Top of Recorded information
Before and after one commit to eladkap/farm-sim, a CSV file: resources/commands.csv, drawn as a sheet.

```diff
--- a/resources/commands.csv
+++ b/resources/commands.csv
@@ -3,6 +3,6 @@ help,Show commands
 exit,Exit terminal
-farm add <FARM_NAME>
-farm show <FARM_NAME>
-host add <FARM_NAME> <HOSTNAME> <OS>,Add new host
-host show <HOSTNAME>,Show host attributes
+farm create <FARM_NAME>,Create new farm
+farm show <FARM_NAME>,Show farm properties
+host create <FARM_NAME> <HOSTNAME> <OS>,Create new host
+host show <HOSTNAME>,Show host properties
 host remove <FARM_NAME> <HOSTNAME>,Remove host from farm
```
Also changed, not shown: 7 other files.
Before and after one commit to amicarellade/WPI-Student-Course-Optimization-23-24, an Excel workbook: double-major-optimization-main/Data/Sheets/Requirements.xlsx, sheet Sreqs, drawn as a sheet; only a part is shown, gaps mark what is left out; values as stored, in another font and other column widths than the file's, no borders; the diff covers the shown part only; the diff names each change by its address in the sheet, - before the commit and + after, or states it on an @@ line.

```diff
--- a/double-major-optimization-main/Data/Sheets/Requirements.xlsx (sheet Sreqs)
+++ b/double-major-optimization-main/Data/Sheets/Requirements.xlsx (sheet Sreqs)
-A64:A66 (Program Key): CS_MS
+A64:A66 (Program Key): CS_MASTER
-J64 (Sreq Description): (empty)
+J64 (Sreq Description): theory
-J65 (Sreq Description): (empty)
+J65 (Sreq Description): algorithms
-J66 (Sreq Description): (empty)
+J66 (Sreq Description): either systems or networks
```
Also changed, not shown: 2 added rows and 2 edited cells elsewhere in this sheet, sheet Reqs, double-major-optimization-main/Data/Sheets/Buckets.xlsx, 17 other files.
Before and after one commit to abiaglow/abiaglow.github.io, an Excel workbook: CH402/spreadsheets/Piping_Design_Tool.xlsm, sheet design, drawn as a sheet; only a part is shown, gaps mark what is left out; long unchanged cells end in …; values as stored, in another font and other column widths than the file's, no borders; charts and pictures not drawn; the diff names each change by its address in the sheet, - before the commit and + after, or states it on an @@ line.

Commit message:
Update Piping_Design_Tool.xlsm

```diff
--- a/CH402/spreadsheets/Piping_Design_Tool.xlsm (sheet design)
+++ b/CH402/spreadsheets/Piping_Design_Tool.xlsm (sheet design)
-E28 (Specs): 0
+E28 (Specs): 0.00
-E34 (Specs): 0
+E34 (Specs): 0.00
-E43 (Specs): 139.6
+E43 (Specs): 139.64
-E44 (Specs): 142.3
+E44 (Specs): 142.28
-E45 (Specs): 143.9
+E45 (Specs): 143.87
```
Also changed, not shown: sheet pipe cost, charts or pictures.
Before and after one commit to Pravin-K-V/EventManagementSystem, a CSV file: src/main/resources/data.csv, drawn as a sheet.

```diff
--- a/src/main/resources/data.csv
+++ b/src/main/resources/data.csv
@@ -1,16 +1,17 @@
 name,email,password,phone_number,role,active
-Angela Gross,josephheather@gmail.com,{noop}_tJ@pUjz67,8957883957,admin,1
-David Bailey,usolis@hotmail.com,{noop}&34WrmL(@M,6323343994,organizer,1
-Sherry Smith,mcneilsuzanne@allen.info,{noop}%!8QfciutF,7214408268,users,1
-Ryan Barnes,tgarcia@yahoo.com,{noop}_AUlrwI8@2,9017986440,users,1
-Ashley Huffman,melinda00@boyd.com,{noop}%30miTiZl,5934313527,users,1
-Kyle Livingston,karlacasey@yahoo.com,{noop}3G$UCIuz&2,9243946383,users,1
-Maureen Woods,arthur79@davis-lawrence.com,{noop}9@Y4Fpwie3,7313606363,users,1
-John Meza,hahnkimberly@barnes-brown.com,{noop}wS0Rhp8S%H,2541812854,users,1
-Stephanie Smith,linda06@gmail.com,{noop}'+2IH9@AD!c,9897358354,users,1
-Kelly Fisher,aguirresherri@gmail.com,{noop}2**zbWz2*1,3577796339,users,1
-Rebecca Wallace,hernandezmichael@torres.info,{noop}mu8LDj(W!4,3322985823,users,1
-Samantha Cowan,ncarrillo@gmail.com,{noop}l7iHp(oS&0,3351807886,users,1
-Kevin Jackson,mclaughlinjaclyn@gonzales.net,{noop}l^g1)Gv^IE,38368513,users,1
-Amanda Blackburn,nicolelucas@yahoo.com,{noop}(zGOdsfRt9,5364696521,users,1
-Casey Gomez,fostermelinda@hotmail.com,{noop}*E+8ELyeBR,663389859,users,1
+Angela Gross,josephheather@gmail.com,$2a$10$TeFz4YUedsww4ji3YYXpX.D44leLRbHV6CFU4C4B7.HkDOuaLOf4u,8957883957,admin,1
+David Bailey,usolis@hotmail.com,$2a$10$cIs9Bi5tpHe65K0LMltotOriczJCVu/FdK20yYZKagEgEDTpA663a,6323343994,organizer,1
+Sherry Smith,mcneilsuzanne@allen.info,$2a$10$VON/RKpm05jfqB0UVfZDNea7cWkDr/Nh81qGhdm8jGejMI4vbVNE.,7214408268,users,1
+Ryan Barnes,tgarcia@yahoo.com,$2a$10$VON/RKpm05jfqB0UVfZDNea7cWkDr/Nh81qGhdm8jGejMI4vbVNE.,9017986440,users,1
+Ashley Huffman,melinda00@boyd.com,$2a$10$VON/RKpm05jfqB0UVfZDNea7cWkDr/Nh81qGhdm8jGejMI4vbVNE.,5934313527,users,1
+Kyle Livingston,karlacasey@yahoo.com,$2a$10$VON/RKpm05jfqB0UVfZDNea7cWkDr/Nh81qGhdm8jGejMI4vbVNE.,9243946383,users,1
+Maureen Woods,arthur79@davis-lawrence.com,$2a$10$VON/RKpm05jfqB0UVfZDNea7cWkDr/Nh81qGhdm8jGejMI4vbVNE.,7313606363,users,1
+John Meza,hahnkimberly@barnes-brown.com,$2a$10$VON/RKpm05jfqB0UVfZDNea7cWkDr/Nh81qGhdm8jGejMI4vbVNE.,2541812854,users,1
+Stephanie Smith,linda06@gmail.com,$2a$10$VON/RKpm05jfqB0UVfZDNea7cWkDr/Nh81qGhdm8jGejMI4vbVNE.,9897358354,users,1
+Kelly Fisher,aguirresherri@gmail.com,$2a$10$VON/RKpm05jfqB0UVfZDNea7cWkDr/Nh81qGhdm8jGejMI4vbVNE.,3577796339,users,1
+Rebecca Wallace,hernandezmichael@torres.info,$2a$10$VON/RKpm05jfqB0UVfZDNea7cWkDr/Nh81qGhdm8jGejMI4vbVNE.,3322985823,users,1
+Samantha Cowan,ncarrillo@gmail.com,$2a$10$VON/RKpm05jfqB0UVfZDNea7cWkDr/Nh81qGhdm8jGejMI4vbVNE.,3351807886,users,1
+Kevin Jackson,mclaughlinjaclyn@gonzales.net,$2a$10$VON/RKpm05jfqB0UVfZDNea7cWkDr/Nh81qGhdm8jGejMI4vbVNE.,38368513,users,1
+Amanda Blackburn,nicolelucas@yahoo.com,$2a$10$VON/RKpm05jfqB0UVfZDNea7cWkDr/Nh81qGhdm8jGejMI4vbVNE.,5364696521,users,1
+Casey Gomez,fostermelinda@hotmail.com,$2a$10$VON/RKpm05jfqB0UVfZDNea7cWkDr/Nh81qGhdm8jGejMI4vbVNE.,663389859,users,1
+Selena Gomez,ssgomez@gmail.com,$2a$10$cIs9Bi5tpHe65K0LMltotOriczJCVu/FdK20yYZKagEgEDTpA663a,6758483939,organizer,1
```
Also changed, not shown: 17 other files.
Bottom of Recorded information
Exercise directions
Output every record above exactly as it appears.

Answer box
Before and after one commit to eladkap/farm-sim, a CSV file: resources/commands.csv, drawn as a sheet.

```diff
--- a/resources/commands.csv
+++ b/resources/commands.csv
@@ -3,6 +3,6 @@ help,Show commands
 exit,Exit terminal
-farm add <FARM_NAME>
-farm show <FARM_NAME>
-host add <FARM_NAME> <HOSTNAME> <OS>,Add new host
-host show <HOSTNAME>,Show host attributes
+farm create <FARM_NAME>,Create new farm
+farm show <FARM_NAME>,Show farm properties
+host create <FARM_NAME> <HOSTNAME> <OS>,Create new host
+host show <HOSTNAME>,Show host properties
 host remove <FARM_NAME> <HOSTNAME>,Remove host from farm
```
Also changed, not shown: 7 other files.
Before and after one commit to amicarellade/WPI-Student-Course-Optimization-23-24, an Excel workbook: double-major-optimization-main/Data/Sheets/Requirements.xlsx, sheet Sreqs, drawn as a sheet; only a part is shown, gaps mark what is left out; values as stored, in another font and other column widths than the file's, no borders; the diff covers the shown part only; the diff names each change by its address in the sheet, - before the commit and + after, or states it on an @@ line.

```diff
--- a/double-major-optimization-main/Data/Sheets/Requirements.xlsx (sheet Sreqs)
+++ b/double-major-optimization-main/Data/Sheets/Requirements.xlsx (sheet Sreqs)
-A64:A66 (Program Key): CS_MS
+A64:A66 (Program Key): CS_MASTER
-J64 (Sreq Description): (empty)
+J64 (Sreq Description): theory
-J65 (Sreq Description): (empty)
+J65 (Sreq Description): algorithms
-J66 (Sreq Description): (empty)
+J66 (Sreq Description): either systems or networks
```
Also changed, not shown: 2 added rows and 2 edited cells elsewhere in this sheet, sheet Reqs, double-major-optimization-main/Data/Sheets/Buckets.xlsx, 17 other files.
Before and after one commit to abiaglow/abiaglow.github.io, an Excel workbook: CH402/spreadsheets/Piping_Design_Tool.xlsm, sheet design, drawn as a sheet; only a part is shown, gaps mark what is left out; long unchanged cells end in …; values as stored, in another font and other column widths than the file's, no borders; charts and pictures not drawn; the diff names each change by its address in the sheet, - before the commit and + after, or states it on an @@ line.

Commit message:
Update Piping_Design_Tool.xlsm

```diff
--- a/CH402/spreadsheets/Piping_Design_Tool.xlsm (sheet design)
+++ b/CH402/spreadsheets/Piping_Design_Tool.xlsm (sheet design)
-E28 (Specs): 0
+E28 (Specs): 0.00
-E34 (Specs): 0
+E34 (Specs): 0.00
-E43 (Specs): 139.6
+E43 (Specs): 139.64
-E44 (Specs): 142.3
+E44 (Specs): 142.28
-E45 (Specs): 143.9
+E45 (Specs): 143.87
```
Also changed, not shown: sheet pipe cost, charts or pictures.
Before and after one commit to Pravin-K-V/EventManagementSystem, a CSV file: src/main/resources/data.csv, drawn as a sheet.

```diff
--- a/src/main/resources/data.csv
+++ b/src/main/resources/data.csv
@@ -1,16 +1,17 @@
 name,email,password,phone_number,role,active
-Angela Gross,josephheather@gmail.com,{noop}_tJ@pUjz67,8957883957,admin,1
-David Bailey,usolis@hotmail.com,{noop}&34WrmL(@M,6323343994,organizer,1
-Sherry Smith,mcneilsuzanne@allen.info,{noop}%!8QfciutF,7214408268,users,1
-Ryan Barnes,tgarcia@yahoo.com,{noop}_AUlrwI8@2,9017986440,users,1
-Ashley Huffman,melinda00@boyd.com,{noop}%30miTiZl,5934313527,users,1
-Kyle Livingston,karlacasey@yahoo.com,{noop}3G$UCIuz&2,9243946383,users,1
-Maureen Woods,arthur79@davis-lawrence.com,{noop}9@Y4Fpwie3,7313606363,users,1
-John Meza,hahnkimberly@barnes-brown.com,{noop}wS0Rhp8S%H,2541812854,users,1
-Stephanie Smith,linda06@gmail.com,{noop}'+2IH9@AD!c,9897358354,users,1
-Kelly Fisher,aguirresherri@gmail.com,{noop}2**zbWz2*1,3577796339,users,1
-Rebecca Wallace,hernandezmichael@torres.info,{noop}mu8LDj(W!4,3322985823,users,1
-Samantha Cowan,ncarrillo@gmail.com,{noop}l7iHp(oS&0,3351807886,users,1
-Kevin Jackson,mclaughlinjaclyn@gonzales.net,{noop}l^g1)Gv^IE,38368513,users,1
-Amanda Blackburn,nicolelucas@yahoo.com,{noop}(zGOdsfRt9,5364696521,users,1
-Casey Gomez,fostermelinda@hotmail.com,{noop}*E+8ELyeBR,663389859,users,1
+Angela Gross,josephheather@gmail.com,$2a$10$TeFz4YUedsww4ji3YYXpX.D44leLRbHV6CFU4C4B7.HkDOuaLOf4u,8957883957,admin,1
+David Bailey,usolis@hotmail.com,$2a$10$cIs9Bi5tpHe65K0LMltotOriczJCVu/FdK20yYZKagEgEDTpA663a,6323343994,organizer,1
+Sherry Smith,mcneilsuzanne@allen.info,$2a$10$VON/RKpm05jfqB0UVfZDNea7cWkDr/Nh81qGhdm8jGejMI4vbVNE.,7214408268,users,1
+Ryan Barnes,tgarcia@yahoo.com,$2a$10$VON/RKpm05jfqB0UVfZDNea7cWkDr/Nh81qGhdm8jGejMI4vbVNE.,9017986440,users,1
+Ashley Huffman,melinda00@boyd.com,$2a$10$VON/RKpm05jfqB0UVfZDNea7cWkDr/Nh81qGhdm8jGejMI4vbVNE.,5934313527,users,1
+Kyle Livingston,karlacasey@yahoo.com,$2a$10$VON/RKpm05jfqB0UVfZDNea7cWkDr/Nh81qGhdm8jGejMI4vbVNE.,9243946383,users,1
+Maureen Woods,arthur79@davis-lawrence.com,$2a$10$VON/RKpm05jfqB0UVfZDNea7cWkDr/Nh81qGhdm8jGejMI4vbVNE.,7313606363,users,1
+John Meza,hahnkimberly@barnes-brown.com,$2a$10$VON/RKpm05jfqB0UVfZDNea7cWkDr/Nh81qGhdm8jGejMI4vbVNE.,2541812854,users,1
+Stephanie Smith,linda06@gmail.com,$2a$10$VON/RKpm05jfqB0UVfZDNea7cWkDr/Nh81qGhdm8jGejMI4vbVNE.,9897358354,users,1
+Kelly Fisher,aguirresherri@gmail.com,$2a$10$VON/RKpm05jfqB0UVfZDNea7cWkDr/Nh81qGhdm8jGejMI4vbVNE.,3577796339,users,1
+Rebecca Wallace,hernandezmichael@torres.info,$2a$10$VON/RKpm05jfqB0UVfZDNea7cWkDr/Nh81qGhdm8jGejMI4vbVNE.,3322985823,users,1
+Samantha Cowan,ncarrillo@gmail.com,$2a$10$VON/RKpm05jfqB0UVfZDNea7cWkDr/Nh81qGhdm8jGejMI4vbVNE.,3351807886,users,1
+Kevin Jackson,mclaughlinjaclyn@gonzales.net,$2a$10$VON/RKpm05jfqB0UVfZDNea7cWkDr/Nh81qGhdm8jGejMI4vbVNE.,38368513,users,1
+Amanda Blackburn,nicolelucas@yahoo.com,$2a$10$VON/RKpm05jfqB0UVfZDNea7cWkDr/Nh81qGhdm8jGejMI4vbVNE.,5364696521,users,1
+Casey Gomez,fostermelinda@hotmail.com,$2a$10$VON/RKpm05jfqB0UVfZDNea7cWkDr/Nh81qGhdm8jGejMI4vbVNE.,663389859,users,1
+Selena Gomez,ssgomez@gmail.com,$2a$10$cIs9Bi5tpHe65K0LMltotOriczJCVu/FdK20yYZKagEgEDTpA663a,6758483939,organizer,1
```
Also changed, not shown: 17 other files.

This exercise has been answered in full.